[Change listing data]

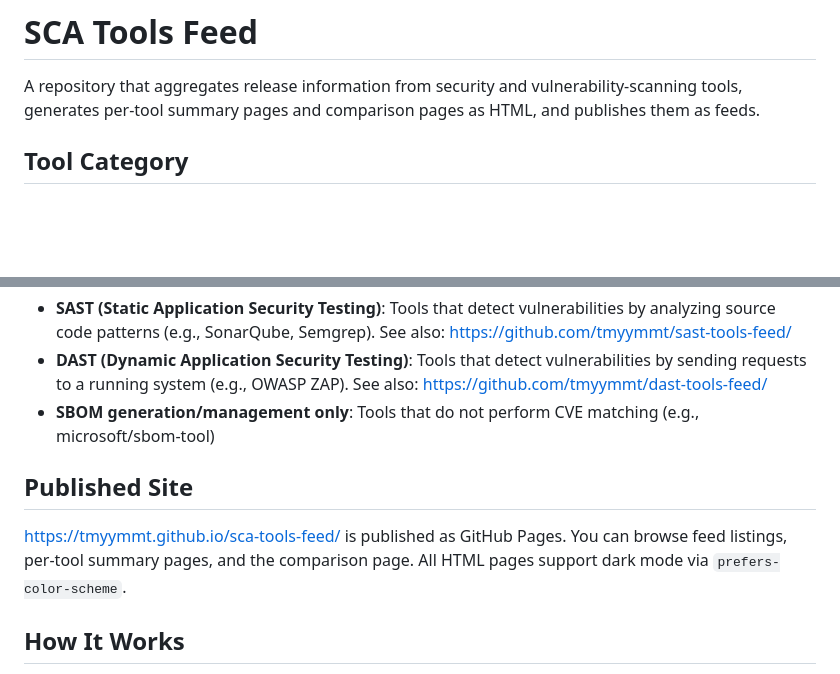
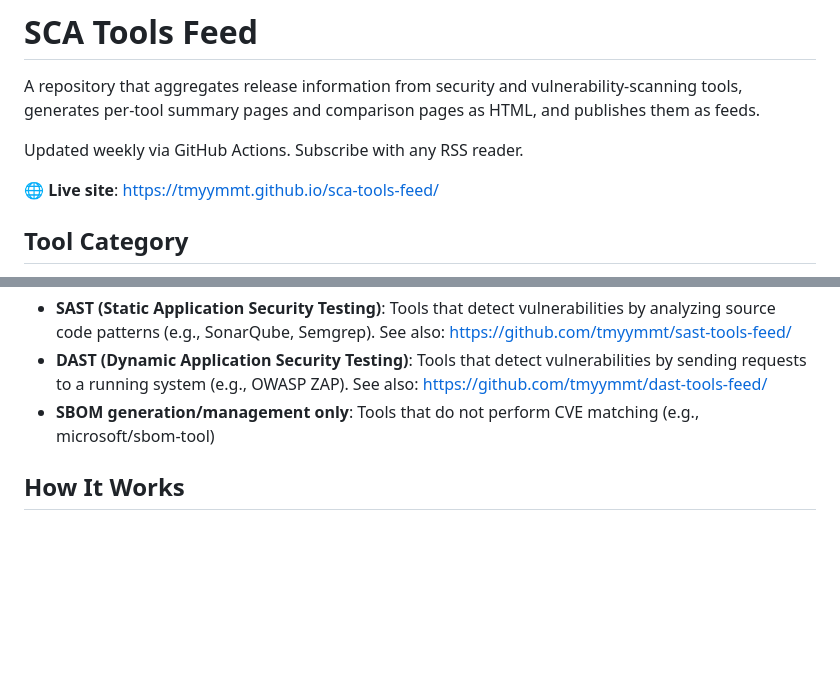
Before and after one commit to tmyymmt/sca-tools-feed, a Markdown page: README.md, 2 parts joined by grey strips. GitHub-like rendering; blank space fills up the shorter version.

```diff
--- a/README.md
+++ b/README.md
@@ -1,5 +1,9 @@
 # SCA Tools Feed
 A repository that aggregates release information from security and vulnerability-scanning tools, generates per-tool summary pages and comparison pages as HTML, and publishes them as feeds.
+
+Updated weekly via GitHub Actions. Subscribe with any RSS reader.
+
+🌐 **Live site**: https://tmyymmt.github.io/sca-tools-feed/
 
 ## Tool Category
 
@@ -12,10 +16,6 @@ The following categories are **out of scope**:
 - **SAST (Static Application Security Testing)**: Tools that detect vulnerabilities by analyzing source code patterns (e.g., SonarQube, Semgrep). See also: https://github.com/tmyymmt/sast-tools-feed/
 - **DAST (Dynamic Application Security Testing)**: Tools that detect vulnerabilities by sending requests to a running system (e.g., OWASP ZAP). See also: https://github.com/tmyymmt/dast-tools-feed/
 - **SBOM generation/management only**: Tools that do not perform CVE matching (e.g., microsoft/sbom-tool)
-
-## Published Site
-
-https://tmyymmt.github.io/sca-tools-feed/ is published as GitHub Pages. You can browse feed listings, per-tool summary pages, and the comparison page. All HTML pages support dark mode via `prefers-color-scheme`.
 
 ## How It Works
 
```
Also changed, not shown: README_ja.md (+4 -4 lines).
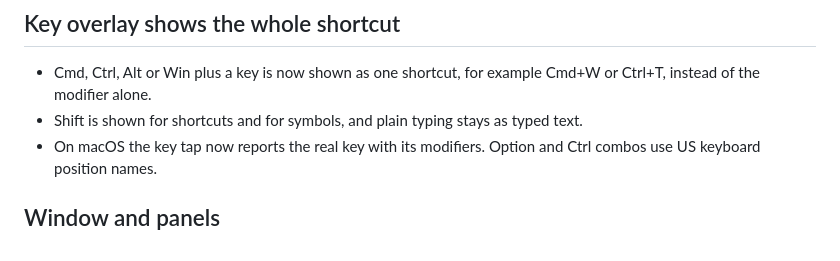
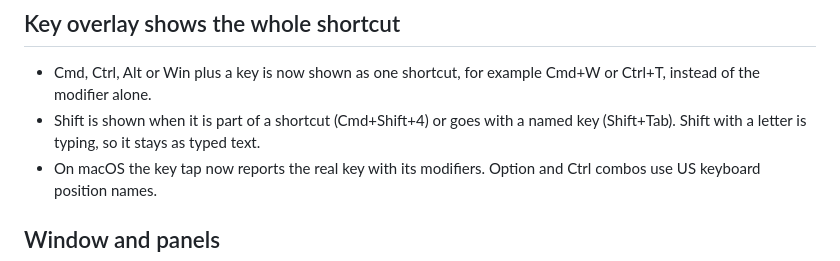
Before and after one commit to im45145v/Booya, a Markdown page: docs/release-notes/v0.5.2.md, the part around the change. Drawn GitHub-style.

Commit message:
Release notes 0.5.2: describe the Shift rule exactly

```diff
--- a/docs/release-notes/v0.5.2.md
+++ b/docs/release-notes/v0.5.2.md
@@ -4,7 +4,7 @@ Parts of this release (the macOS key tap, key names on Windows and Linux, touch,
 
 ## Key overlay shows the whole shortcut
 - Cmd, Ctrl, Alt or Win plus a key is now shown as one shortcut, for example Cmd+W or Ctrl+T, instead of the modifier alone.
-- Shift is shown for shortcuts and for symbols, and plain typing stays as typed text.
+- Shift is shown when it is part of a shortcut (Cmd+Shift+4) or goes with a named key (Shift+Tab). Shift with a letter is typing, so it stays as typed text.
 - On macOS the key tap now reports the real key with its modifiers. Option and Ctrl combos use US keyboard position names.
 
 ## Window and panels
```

* _Assignment_
Reproduce the records exactly, images excluded.

* _Answer to this task_
Before and after one commit to tmyymmt/sca-tools-feed, a Markdown page: README.md, 2 parts joined by grey strips. GitHub-like rendering; blank space fills up the shorter version.

```diff
--- a/README.md
+++ b/README.md
@@ -1,5 +1,9 @@
 # SCA Tools Feed
 A repository that aggregates release information from security and vulnerability-scanning tools, generates per-tool summary pages and comparison pages as HTML, and publishes them as feeds.
+
+Updated weekly via GitHub Actions. Subscribe with any RSS reader.
+
+🌐 **Live site**: https://tmyymmt.github.io/sca-tools-feed/
 
 ## Tool Category
 
@@ -12,10 +16,6 @@ The following categories are **out of scope**:
 - **SAST (Static Application Security Testing)**: Tools that detect vulnerabilities by analyzing source code patterns (e.g., SonarQube, Semgrep). See also: https://github.com/tmyymmt/sast-tools-feed/
 - **DAST (Dynamic Application Security Testing)**: Tools that detect vulnerabilities by sending requests to a running system (e.g., OWASP ZAP). See also: https://github.com/tmyymmt/dast-tools-feed/
 - **SBOM generation/management only**: Tools that do not perform CVE matching (e.g., microsoft/sbom-tool)
-
-## Published Site
-
-https://tmyymmt.github.io/sca-tools-feed/ is published as GitHub Pages. You can browse feed listings, per-tool summary pages, and the comparison page. All HTML pages support dark mode via `prefers-color-scheme`.
 
 ## How It Works
 
```
Also changed, not shown: README_ja.md (+4 -4 lines).
Before and after one commit to im45145v/Booya, a Markdown page: docs/release-notes/v0.5.2.md, the part around the change. Drawn GitHub-style.

Commit message:
Release notes 0.5.2: describe the Shift rule exactly

```diff
--- a/docs/release-notes/v0.5.2.md
+++ b/docs/release-notes/v0.5.2.md
@@ -4,7 +4,7 @@ Parts of this release (the macOS key tap, key names on Windows and Linux, touch,
 
 ## Key overlay shows the whole shortcut
 - Cmd, Ctrl, Alt or Win plus a key is now shown as one shortcut, for example Cmd+W or Ctrl+T, instead of the modifier alone.
-- Shift is shown for shortcuts and for symbols, and plain typing stays as typed text.
+- Shift is shown when it is part of a shortcut (Cmd+Shift+4) or goes with a named key (Shift+Tab). Shift with a letter is typing, so it stays as typed text.
 - On macOS the key tap now reports the real key with its modifiers. Option and Ctrl combos use US keyboard position names.
 
 ## Window and panels
```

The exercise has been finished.